All lines in the records below with the word "Seconds" must be returned.

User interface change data
= = = = = = =

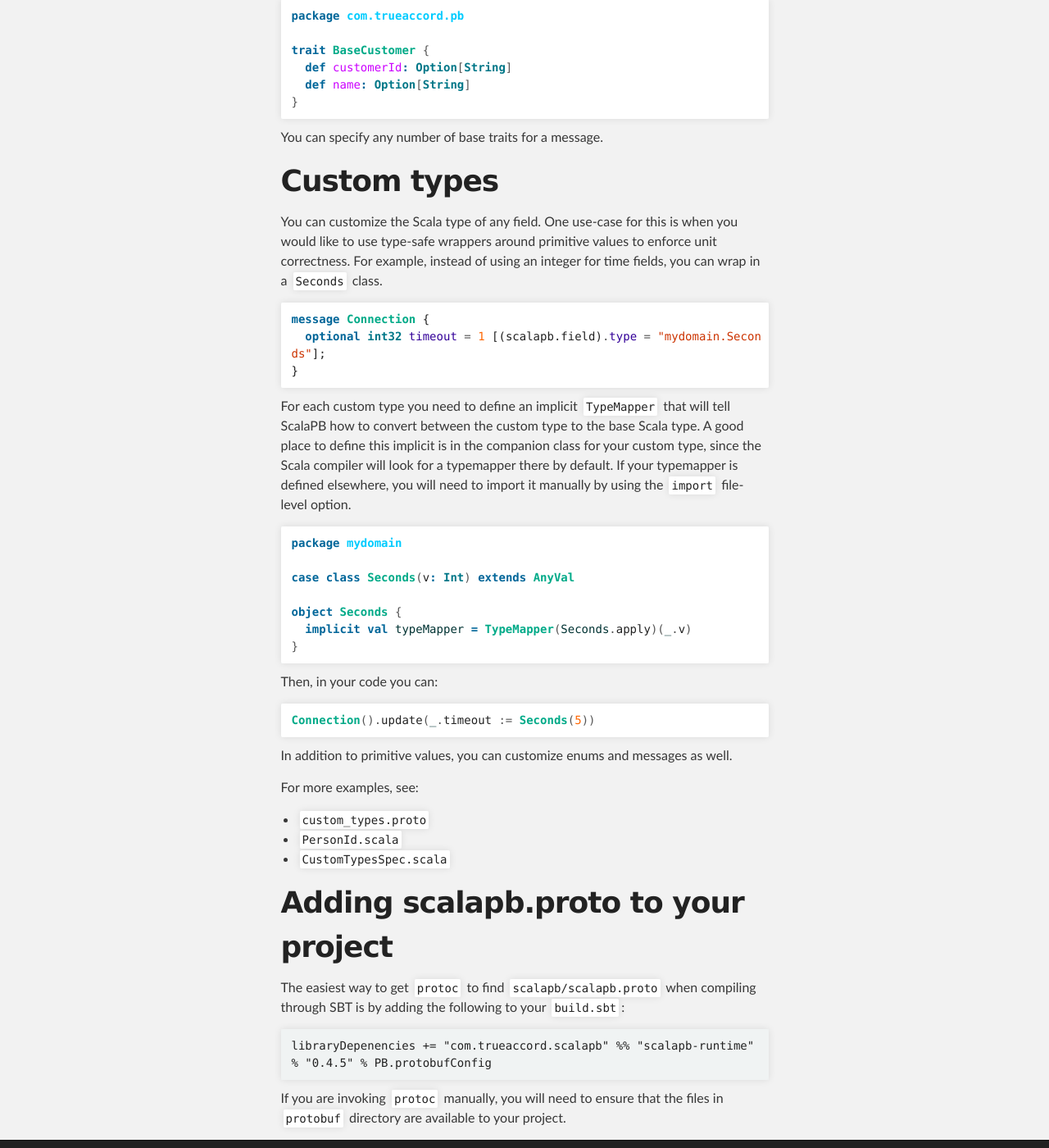
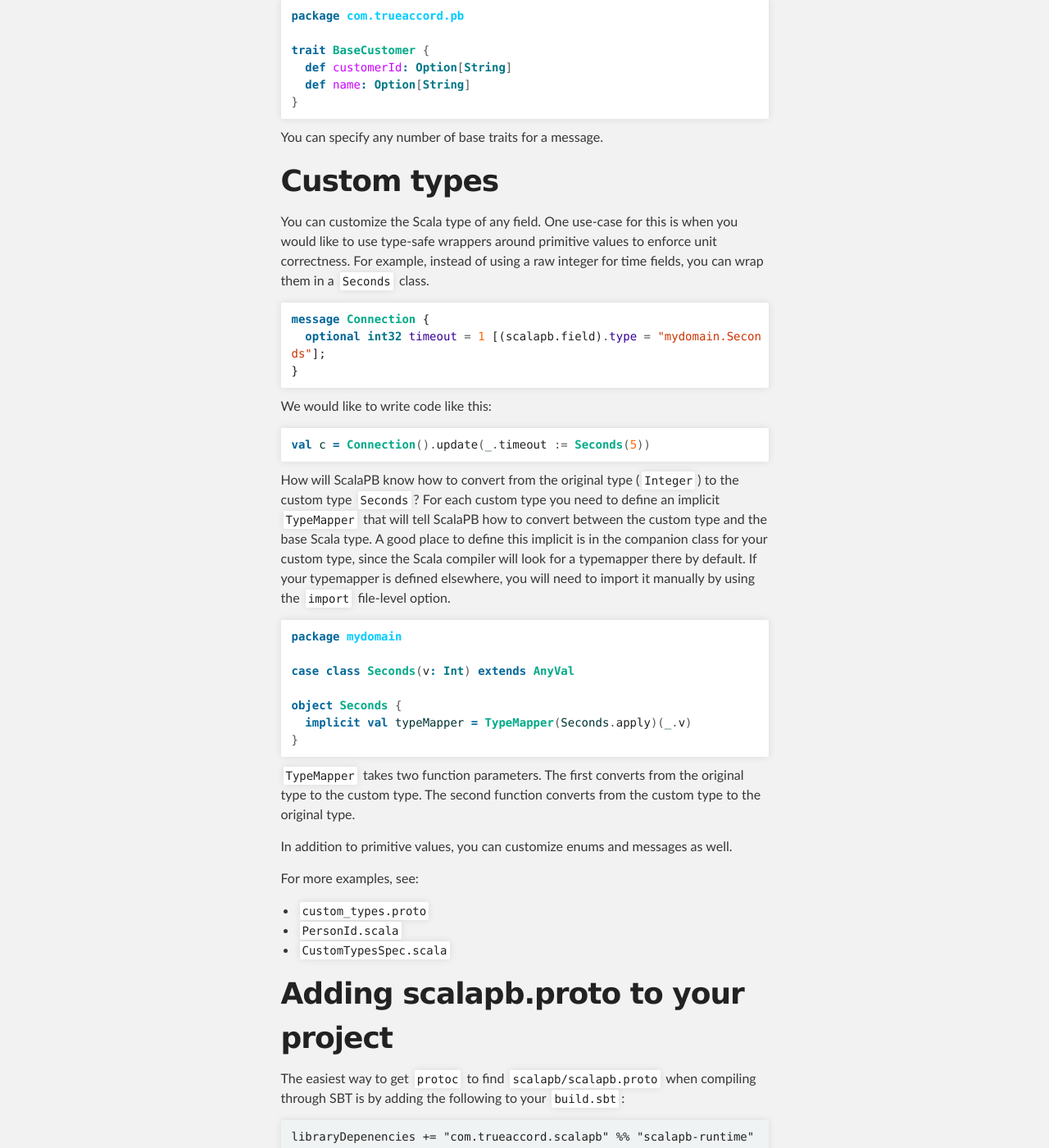
Before and after one commit to scalapb/ScalaPB, a Jekyll site: the page built from customizations.md, in a window 1280 px wide and 1400 px high, scrolled down 1441 px. Shown: the whole window at 82% size. Built offline with Jekyll 4.4.1, drawn with Linux system fonts in a browser that asks for light colours.

Commit message:
more work

```diff
--- a/customizations.md
+++ b/customizations.md
@@ -74,8 +74,8 @@ You can specify any number of base traits for a message.
 
 You can customize the Scala type of any field.  One use-case for this is when
 you would like to use type-safe wrappers around primitive values to enforce unit
-correctness. For example, instead of using an integer for time fields, you can
-wrap in a `Seconds` class.
+correctness. For example, instead of using a raw integer for time fields, you can
+wrap them in a `Seconds` class.
 
 {% highlight proto %}
 message Connection {
@@ -83,10 +83,19 @@ message Connection {
 }
 {% endhighlight %}
 
-For each custom type you need to define an implicit `TypeMapper` that will tell
-ScalaPB how to convert between the custom type to the base Scala type.  A good
-place to define this implicit is in the companion class for your custom type,
-since the Scala compiler will look for a typemapper there by default.  If your typemapper is defined elsewhere, you will need to import it manually by using the `import` file-level option.
+We would like to write code like this:
+
+{% highlight scala %}
+val c = Connection().update(_.timeout := Seconds(5))
+{% endhighlight %}
+
+How will ScalaPB know how to convert from the original type (`Integer`) to the
+custom type `Seconds`? For each custom type you need to define an implicit
+`TypeMapper` that will tell ScalaPB how to convert between the custom type and
+the base Scala type.  A good place to define this implicit is in the companion
+class for your custom type, since the Scala compiler will look for a
+typemapper there by default.  If your typemapper is defined elsewhere, you
+will need to import it manually by using the `import` file-level option.
 
 {% highlight scala %}
 package mydomain
@@ -98,11 +107,9 @@ object Seconds {
 }
 {% endhighlight %}
 
-Then, in your code you can:
-
-{% highlight scala %}
-Connection().update(_.timeout := Seconds(5))
-{% endhighlight %}
+`TypeMapper` takes two function parameters. The first converts from the original type to
+the custom type. The second function converts from the custom type to the
+original type.
 
 In addition to primitive values, you can customize enums and messages as well.
 
```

= = = = = = =

EXERCISE RESPONSE →
-wrap in a `Seconds` class.
+wrap them in a `Seconds` class.
+val c = Connection().update(_.timeout := Seconds(5))
+custom type `Seconds`? For each custom type you need to define an implicit
@@ -98,11 +107,9 @@ object Seconds {
-Connection().update(_.timeout := Seconds(5))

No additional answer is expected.